___ Excerpted records ___
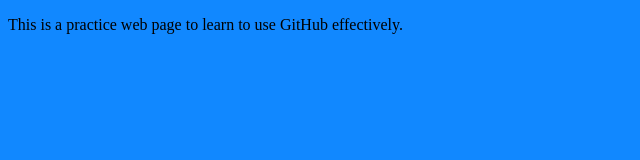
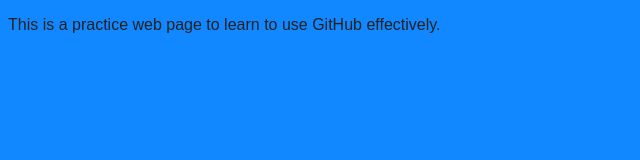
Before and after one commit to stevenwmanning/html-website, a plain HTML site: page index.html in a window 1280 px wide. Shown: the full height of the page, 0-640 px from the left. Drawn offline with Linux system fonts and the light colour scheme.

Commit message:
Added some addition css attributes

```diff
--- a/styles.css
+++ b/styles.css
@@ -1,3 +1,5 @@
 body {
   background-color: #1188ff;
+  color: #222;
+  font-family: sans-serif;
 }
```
___
== Problem requirements ==
Could you reproduce the entries verbatim, leaving out all pictures?

== Exercise output ==
Before and after one commit to stevenwmanning/html-website, a plain HTML site: page index.html in a window 1280 px wide. Shown: the full height of the page, 0-640 px from the left. Drawn offline with Linux system fonts and the light colour scheme.

Commit message:
Added some addition css attributes

```diff
--- a/styles.css
+++ b/styles.css
@@ -1,3 +1,5 @@
 body {
   background-color: #1188ff;
+  color: #222;
+  font-family: sans-serif;
 }
```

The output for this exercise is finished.